■ **Exercise material**:
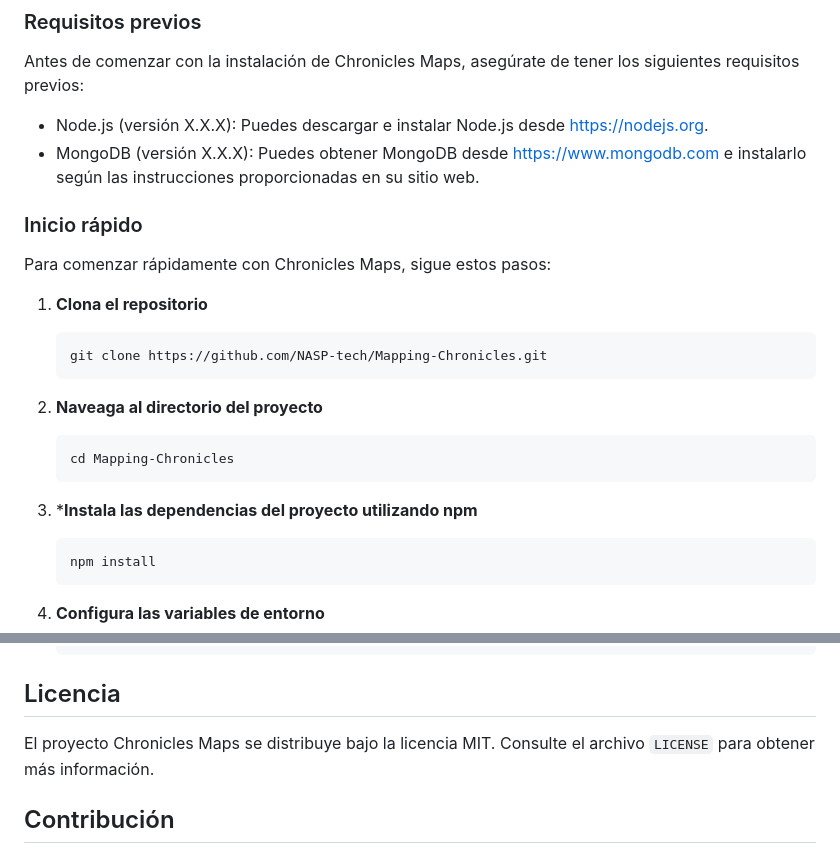
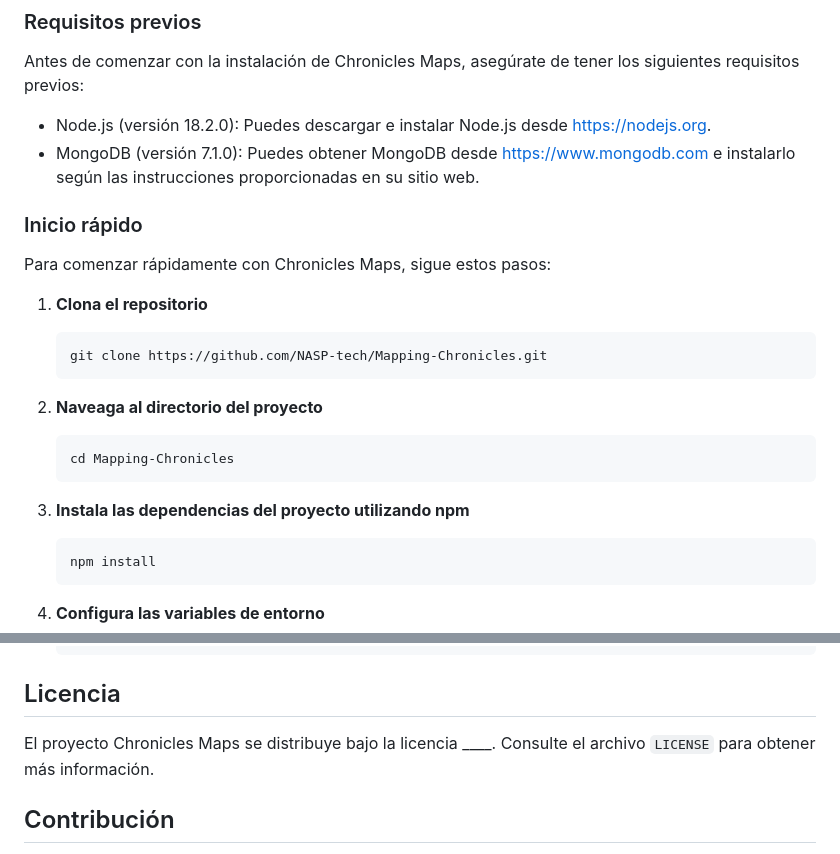
Before and after one commit to NASP-tech/Mapping-Chronicles, a Markdown page: README.md, 2 parts joined by grey strips. Drawn GitHub-style.

Commit message:
Update README.md
Corrigiendo algunos datos relacionados a la documentación

````diff
--- a/README.md
+++ b/README.md
@@ -32,8 +32,8 @@ La aplicación Chronicles Maps ofrece los siguientes beneficios:
 
 Antes de comenzar con la instalación de Chronicles Maps, asegúrate de tener los siguientes requisitos previos:
 
-- Node.js (versión X.X.X): Puedes descargar e instalar Node.js desde https://nodejs.org.
-- MongoDB (versión X.X.X): Puedes obtener MongoDB desde https://www.mongodb.com e instalarlo según las instrucciones proporcionadas en su sitio web.
+- Node.js (versión 18.2.0): Puedes descargar e instalar Node.js desde https://nodejs.org.
+- MongoDB (versión 7.1.0): Puedes obtener MongoDB desde https://www.mongodb.com e instalarlo según las instrucciones proporcionadas en su sitio web.
 
 ### Inicio rápido
 
@@ -51,7 +51,7 @@ Para comenzar rápidamente con Chronicles Maps, sigue estos pasos:
    cd Mapping-Chronicles
    ```
 
-3. ***Instala las dependencias del proyecto utilizando npm**
+3. **Instala las dependencias del proyecto utilizando npm**
 
    ```bash
    npm install
@@ -88,7 +88,7 @@ Para comenzar rápidamente con Chronicles Maps, sigue estos pasos:
 
 ## Licencia
 
-El proyecto Chronicles Maps se distribuye bajo la licencia MIT. Consulte el archivo `LICENSE` para obtener más información.
+El proyecto Chronicles Maps se distribuye bajo la licencia ____. Consulte el archivo `LICENSE` para obtener más información.
 
 ## Contribución
 
````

■ **Activity**:
Images are to be omitted; repeat the remaining data above exactly.

■ **Result of the task**:
Before and after one commit to NASP-tech/Mapping-Chronicles, a Markdown page: README.md, 2 parts joined by grey strips. Drawn GitHub-style.

Commit message:
Update README.md
Corrigiendo algunos datos relacionados a la documentación

````diff
--- a/README.md
+++ b/README.md
@@ -32,8 +32,8 @@ La aplicación Chronicles Maps ofrece los siguientes beneficios:
 
 Antes de comenzar con la instalación de Chronicles Maps, asegúrate de tener los siguientes requisitos previos:
 
-- Node.js (versión X.X.X): Puedes descargar e instalar Node.js desde https://nodejs.org.
-- MongoDB (versión X.X.X): Puedes obtener MongoDB desde https://www.mongodb.com e instalarlo según las instrucciones proporcionadas en su sitio web.
+- Node.js (versión 18.2.0): Puedes descargar e instalar Node.js desde https://nodejs.org.
+- MongoDB (versión 7.1.0): Puedes obtener MongoDB desde https://www.mongodb.com e instalarlo según las instrucciones proporcionadas en su sitio web.
 
 ### Inicio rápido
 
@@ -51,7 +51,7 @@ Para comenzar rápidamente con Chronicles Maps, sigue estos pasos:
    cd Mapping-Chronicles
    ```
 
-3. ***Instala las dependencias del proyecto utilizando npm**
+3. **Instala las dependencias del proyecto utilizando npm**
 
    ```bash
    npm install
@@ -88,7 +88,7 @@ Para comenzar rápidamente con Chronicles Maps, sigue estos pasos:
 
 ## Licencia
 
-El proyecto Chronicles Maps se distribuye bajo la licencia MIT. Consulte el archivo `LICENSE` para obtener más información.
+El proyecto Chronicles Maps se distribuye bajo la licencia ____. Consulte el archivo `LICENSE` para obtener más información.
 
 ## Contribución
 
````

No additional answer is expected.